You’ve had somewhat of a break from touring, but with the new album coming out, you’ll soon be at it again this fall. When you look at the dates you have ahead of you, including the likelihood that you may be hitting some festivals next summer, is it like, “Here we go again,” or do the new songs refresh the process for you?
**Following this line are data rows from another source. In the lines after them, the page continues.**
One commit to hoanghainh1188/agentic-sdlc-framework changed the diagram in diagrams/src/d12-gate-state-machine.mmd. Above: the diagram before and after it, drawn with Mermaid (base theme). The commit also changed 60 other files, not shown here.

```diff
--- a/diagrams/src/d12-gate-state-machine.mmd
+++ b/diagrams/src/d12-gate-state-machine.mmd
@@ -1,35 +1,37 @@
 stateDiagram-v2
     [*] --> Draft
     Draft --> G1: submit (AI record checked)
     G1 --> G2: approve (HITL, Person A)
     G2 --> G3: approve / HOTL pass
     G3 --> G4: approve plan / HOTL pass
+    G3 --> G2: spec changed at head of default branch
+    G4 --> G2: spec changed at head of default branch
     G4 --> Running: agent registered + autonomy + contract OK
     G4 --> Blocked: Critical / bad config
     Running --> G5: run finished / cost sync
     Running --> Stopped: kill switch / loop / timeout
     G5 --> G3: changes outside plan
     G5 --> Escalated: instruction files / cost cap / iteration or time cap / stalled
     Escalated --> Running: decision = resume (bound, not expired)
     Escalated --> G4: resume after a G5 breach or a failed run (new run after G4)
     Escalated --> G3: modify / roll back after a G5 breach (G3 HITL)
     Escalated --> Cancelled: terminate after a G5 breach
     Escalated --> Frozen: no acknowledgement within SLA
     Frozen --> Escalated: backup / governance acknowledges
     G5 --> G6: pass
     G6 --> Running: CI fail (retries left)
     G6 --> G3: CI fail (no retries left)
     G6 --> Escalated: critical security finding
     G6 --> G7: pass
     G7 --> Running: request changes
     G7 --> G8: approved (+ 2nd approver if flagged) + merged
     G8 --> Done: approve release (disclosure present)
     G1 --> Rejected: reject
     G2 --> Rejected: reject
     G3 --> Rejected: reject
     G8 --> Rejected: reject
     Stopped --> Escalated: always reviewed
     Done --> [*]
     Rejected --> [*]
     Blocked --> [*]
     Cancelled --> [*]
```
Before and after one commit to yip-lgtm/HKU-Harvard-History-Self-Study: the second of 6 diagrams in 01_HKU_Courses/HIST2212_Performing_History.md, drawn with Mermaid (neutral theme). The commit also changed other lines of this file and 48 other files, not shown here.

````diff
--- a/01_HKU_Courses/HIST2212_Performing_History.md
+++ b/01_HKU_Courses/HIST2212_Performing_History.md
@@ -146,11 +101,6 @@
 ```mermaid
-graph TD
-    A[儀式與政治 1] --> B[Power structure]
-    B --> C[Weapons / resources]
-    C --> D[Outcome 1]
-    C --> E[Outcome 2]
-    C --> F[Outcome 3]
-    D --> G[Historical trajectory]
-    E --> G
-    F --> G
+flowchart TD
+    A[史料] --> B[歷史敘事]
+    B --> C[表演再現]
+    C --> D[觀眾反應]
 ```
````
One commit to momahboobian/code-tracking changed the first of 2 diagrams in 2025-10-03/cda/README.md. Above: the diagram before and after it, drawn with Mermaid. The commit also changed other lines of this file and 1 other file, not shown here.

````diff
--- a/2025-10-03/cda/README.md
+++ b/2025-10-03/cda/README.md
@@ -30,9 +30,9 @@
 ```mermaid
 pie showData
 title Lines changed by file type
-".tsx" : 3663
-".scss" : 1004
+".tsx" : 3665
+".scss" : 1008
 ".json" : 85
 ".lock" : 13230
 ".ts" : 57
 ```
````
No, it’s like “here we go again,” and I do have anxiety about delivering the songs. I mean, they’re never going to sound exactly like the recording — they never do — but this one in particular, it’s so vibey, that I’ve thought about getting an extra bandmate. I do want one. I’m on the lookout, but also there are different styles within the record, completely different bands. I’m just going to have like an open-door policy and accumulate some kind of pool of musicians or something. I’m going to figure it out as I go. Maybe it’ll start out raw, or maybe it’ll start out really great. I’m kind of elusive to technology in general, so it is pretty daunting. Next thing you know everyone is plugged in, and everything is exploding; all my equipment is exploding. Ultimately it will be fine. Maybe not right away, but definitely eventually.

Well, there’s something charming about seeing the first shows of a tour for a new record. You’re seeing the artist feeling it out, and if you’re going to see live music to actually experience a musician do their thing, that’s as much a part of it as anything else.

The casual fan could come out to hear “Pretty Pimpin”, and if we have a bad show, they’ll think it’s going to be this polished affair, and then it’s not. The world’s a fickle place, and they’ll say, “Oh, I saw him, and he’s terrible.” Having said that, with my type of music in general, you can sometimes get away with being fried and delivering it a little frail and kind of fucked up. The music, I mean. In the past, I’ve completely crumbled and awkwardly bit the dust because it didn’t sound right, but I think if you just truck through it, there are a lot of things you’re noticing that other people aren’t noticing. It’s still all yet to be seen.

Neil Young comes up quite often in your interviews. Do you see his career as a general blueprint for what you’d like to accomplish as an artist?

He’s always one to look at because he always stays true to his vision, no matter what. He’s all about feeling the music in the most natural, organic way. No compromise. We both have long hair. [Laughs] No, but I love him. My career is never going to be like Neil Young’s because during the ’70s there was such an explosion of rock and roll. It was all deserved too, but there was also just this moment where they were like on top of the world. I more so have to climb step by step to the top of the world. Either way, I think about his music as an inspiring reference point all the time.